Drivers assume that the various automobile fees and taxes they pay at the pump cover the cost of local road repairs. But by the time that money winds its way through the labyrinthine process of transportation funding, there’s very little left for the neighborhood pothole that nearly killed you.

Hiniker says it’s time for taxpayers to wake up and smell the tar.

As Hiniker tells the story, sometime during the 1980s local municipalities asked the Legislature for permission to raise money to pay for road resurfacing and other such infrastructure repairs. But lawmakers at the time said no, instead promising to reimburse cities and towns for 85 percent of such incurred costs from the state’s segregated Transportation Fund. 

The percentage of reimbursement has steadily declined over the past decade. Now it’s only about 12 percent, Hiniker estimates. It’s hard to tease out the actual number, because the Wisconsin Department of Transportation categorizes work involved in many new construction projects as repairs, even if the “repairs” are made to roads already in good condition.

For instance, the expansion of I-94 from Milwaukee to Kenosha cost $2.2 billion, but only $200 million of that was classified as new construction. All the rest of the cost fell into the category of repair and maintenance.

That’s not the only situation in which transportation-funding math gets fuzzy. Dennis Yaccarino, a budget analyst for the City of Milwaukee, says WisDOT claims to have increased the amount of shared revenue given to municipalities for road repairs. It has, but in a way that fails to benefit cities such as Milwaukee, Madison and Green Bay.The forumula used is almost impenetrably complicated and gives sprawling rural areas an advantage over heavily trafficked urban locations.

The math goes from fuzzy to utterly opaque when it comes to figuring out how much the state’s two dozen or so road builders give to lawmakers in each election cycle.

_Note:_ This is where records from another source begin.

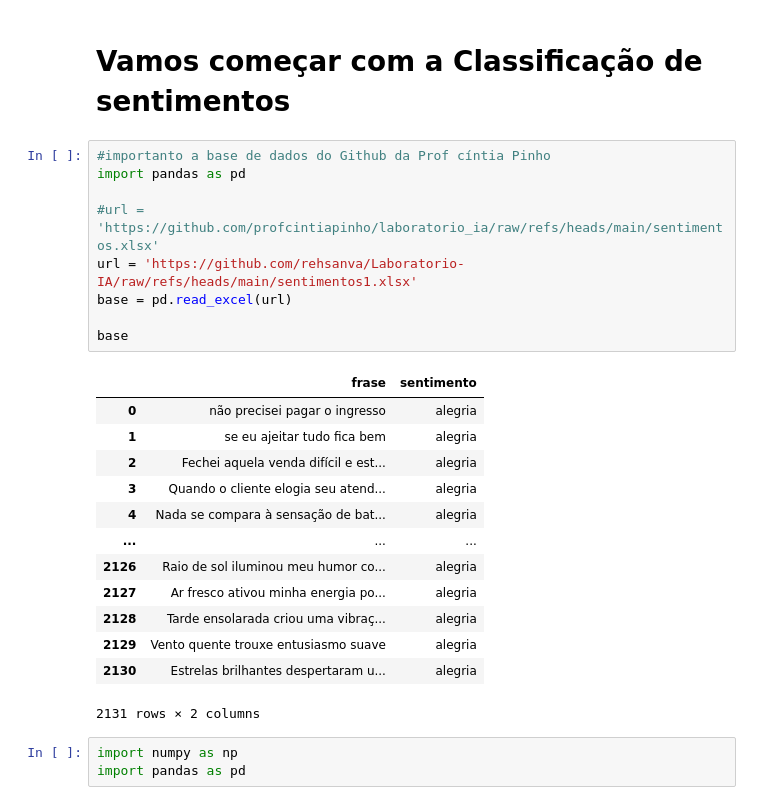
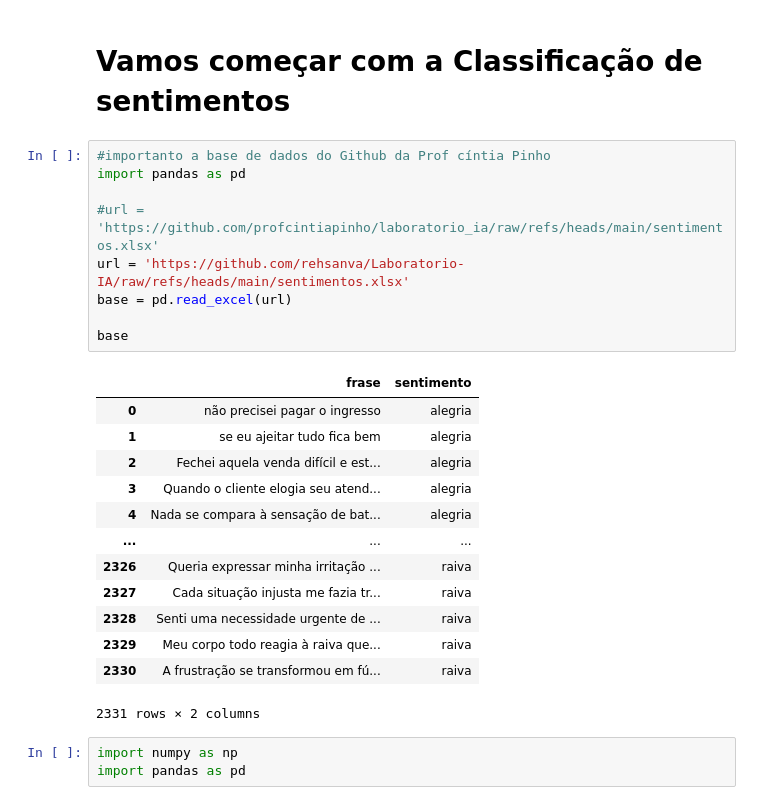
Before and after one commit to rehsanva/Laboratorio-IA, a Jupyter notebook: Classificação_de_sentimentos.ipynb, the cells around one changed output. Drawn from its saved outputs; the diff is of its cells as text.

```diff
--- a/Classificação_de_sentimentos.ipynb
+++ b/Classificação_de_sentimentos.ipynb
@@ -103,26 +103,26 @@ SciKit-Learn ==> https://scikit-learn.org/stable/
 # %%
 #importanto a base de dados do Github da Prof cíntia Pinho
 import pandas as pd
 
 #url = 'https://github.com/profcintiapinho/laboratorio_ia/raw/refs/heads/main/sentimentos.xlsx'
-url = 'https://github.com/rehsanva/Laboratorio-IA/raw/refs/heads/main/sentimentos1.xlsx'
+url = 'https://github.com/rehsanva/Laboratorio-IA/raw/refs/heads/main/sentimentos.xlsx'
 base = pd.read_excel(url)
 
 base
 # %% [output]
 |  | frase | sentimento |
 | 0 | não precisei pagar o ingresso | alegria |
 | 1 | se eu ajeitar tudo fica bem | alegria |
 | 2 | Fechei aquela venda difícil e est... | alegria |
 | 3 | Quando o cliente elogia seu atend... | alegria |
 | 4 | Nada se compara à sensação de bat... | alegria |
 | ... | ... | ... |
-| 2126 | Raio de sol iluminou meu humor co... | alegria |
-| 2127 | Ar fresco ativou minha energia po... | alegria |
-| 2128 | Tarde ensolarada criou uma vibraç... | alegria |
-| 2129 | Vento quente trouxe entusiasmo suave | alegria |
-| 2130 | Estrelas brilhantes despertaram u... | alegria |
+| 2326 | Queria expressar minha irritação ... | raiva |
+| 2327 | Cada situação injusta me fazia tr... | raiva |
+| 2328 | Senti uma necessidade urgente de ... | raiva |
+| 2329 | Meu corpo todo reagia à raiva que... | raiva |
+| 2330 | A frustração se transformou em fú... | raiva |
-2131 rows × 2 columns
+2331 rows × 2 columns
 # %%
 import numpy as np
 import pandas as pd
```
Also changed, not shown: parts of 25 cells of this notebook.
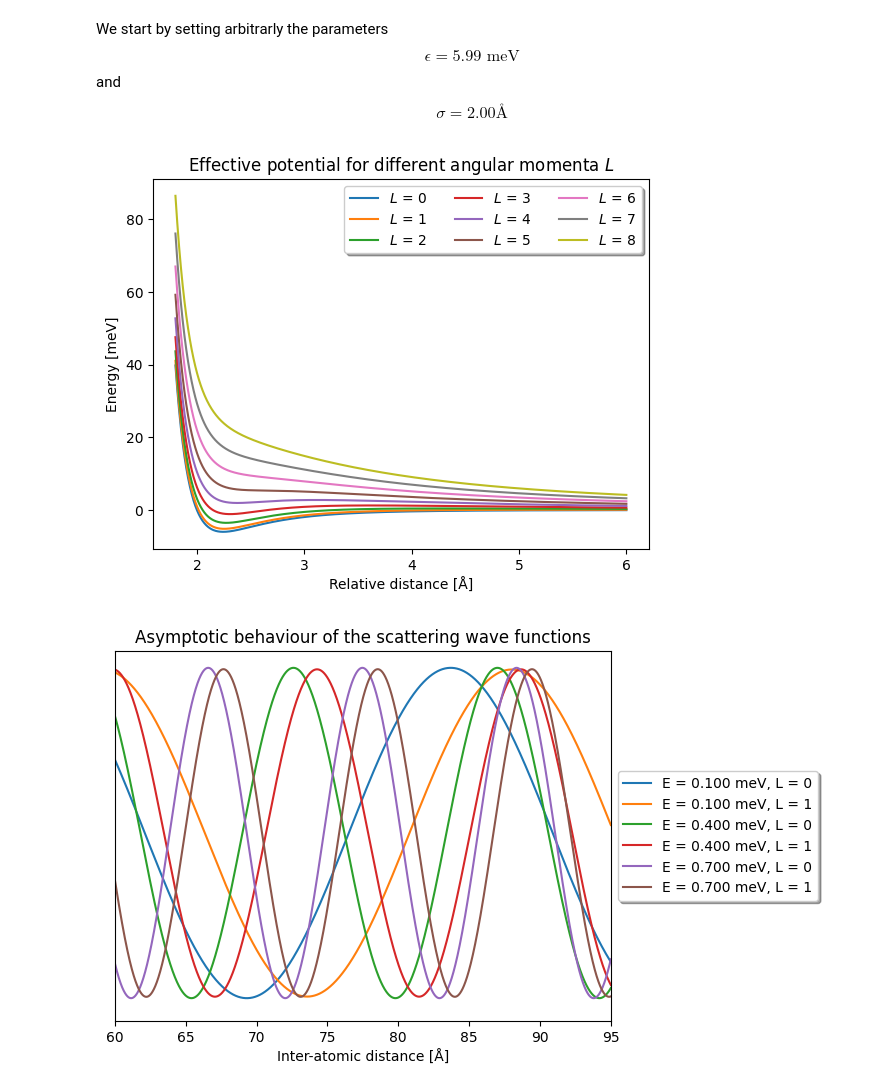
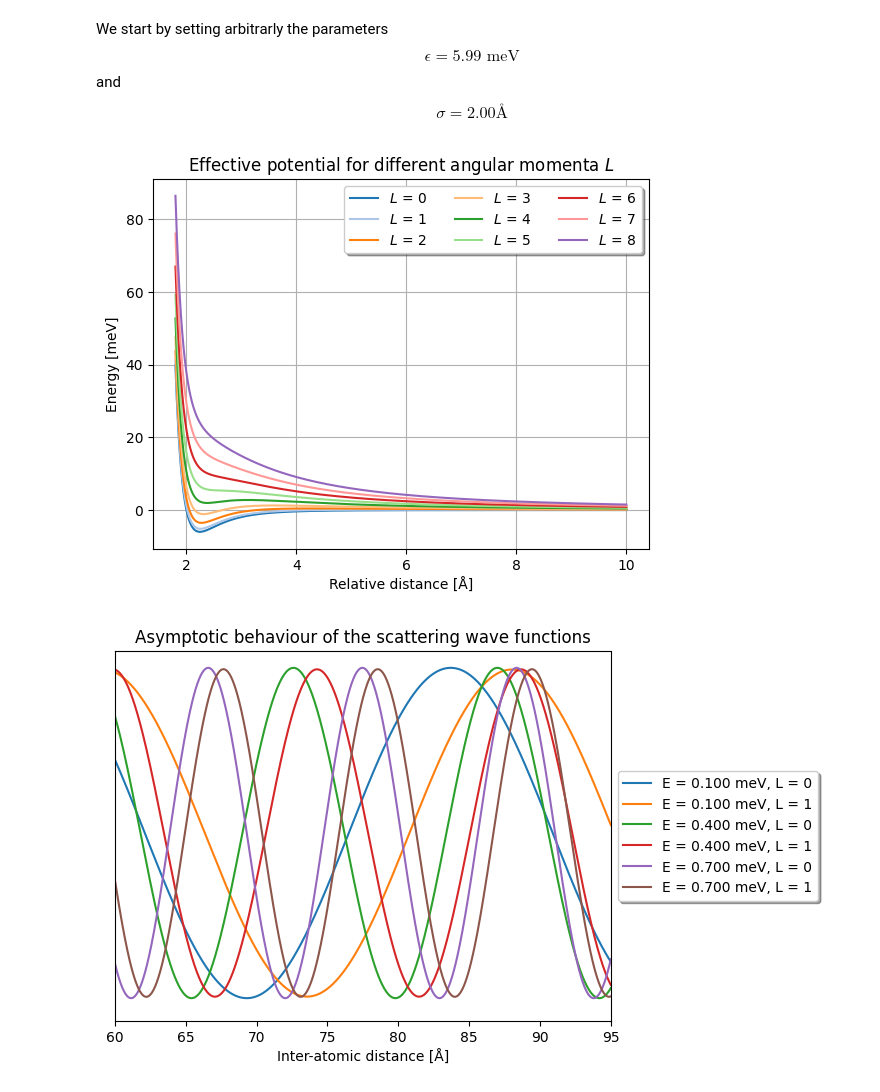
Before and after one commit to ihategoto/physipy, a Jupyter notebook: physipy/notebooks/phase_shifts_scattering.ipynb, the cells around one changed output. Saved outputs shown, nothing was run; the diff lists cells and outputs as text; code cells hidden in the pictures.

```diff
--- a/physipy/notebooks/phase_shifts_scattering.ipynb
+++ b/physipy/notebooks/phase_shifts_scattering.ipynb
@@ -25,21 +25,26 @@ print(f"ℏ²/2µ = {hbar2_over_2mu_meV_A2:.6f} meV·Å²")
 We start by setting arbitrarly the parameters $$\epsilon = 5.99 \text{ meV}$$ and $$\sigma = 2.00 Å$$
 # %%
 kwargs = {'hbar_squared_over_2_m' : 2.098599, 'sigma' : 2, 'epsilon' : 5.99}
+cmap = plt.get_cmap('tab20')
 # %%
 # print the effective potential for different angular momenta
-r = np.linspace(0.9 * kwargs['sigma'], 6, 1000)
+r = np.linspace(0.9 * kwargs['sigma'], 10, 1000)
 ls = np.arange(0, 9, 1)
 
 plt.title('Effective potential for different angular momenta $L$')
+i = 0
 for _l in ls:
-    plt.plot(r, phys.effective_potential(r, _l, phys.lennard_jones, **kwargs), label = f'$L$ = {_l}')
+    color = cmap(i)
+    plt.plot(r, phys.effective_potential(r, _l, phys.lennard_jones, **kwargs), color = color, label = f'$L$ = {_l}')
+    i += 1
 
 plt.xlabel('Relative distance [Å]')
 plt.ylabel('Energy [meV]')
 plt.legend(ncols = 3, fancybox = True, shadow = True)
+plt.grid()
 plt.show()
 # %% [output]
-[figure, old version]
+[figure, new version]
 # %%
 # print a few oscillations in the asymptotic regime
 h = 1e-3
```
Also changed, not shown: parts of 9 cells of this notebook.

That’s partly due to new rules that allow for unlimited anonymous donations to third-party campaign activity and partly due to the time-honored practices of bundling donations or making them under the names of friends or family members.

Down the road

Walker’s current state biennial budget contains so many new highway projects that the state would have to borrow about $993 million to pay for them all. Walker has justified piling on the future debt by touting all the construction jobs that the new projects would generate — a position that puts him at odds with himself.

In the past, Walker ruled out using public works to create jobs, implying that they represent a kind of socialism that stymies the free-enterprise system. He’s also opposed projects that burden the future with costs, such as health care expansion. In fact, he cited both objections in one of the most controversial decisions he’s made as governor — killing an inked deal to implement a high-speed rail system from Chicago to Milwaukee to Madison to Minneapolis. 

Along with that move, Walker turned down more than $800 million in federal funds, as well as all the jobs and economic activity the project would have generated. He also ensured more strain on state highways — strain that could have been avoided if people had another way to travel those heavily trafficked corridors. In fact, polls increasingly show that people, especially young people, prefer alternative travel options over driving.

Ironically, Walker said at the time that maintaining the trains would burden future taxpayers with debt. But, as Hiniker points out, that’s exactly what the governor’s new highway-building projects do. He’s budgeted insufficiently for future repairs, but certainly they will have to be made on every mile of highway that he builds, according to Hiniker.

So, in addition to the debt Walker will incur by borrowing money to pay for highways that experts say are largely unneeded, he’s adding to future budgetary woes.

For more

Visit Wisconsin Highway Waste on Facebook: https://www.facebook.com/highwaywastewisconsin?fref=ts

Also read Jim Rowen’s blog about wasteful highway spending:  http://thepoliticalenvironment.blogspot.com/2014/03/fix-potholes-wisconsin-pols-buying-more.html?m=1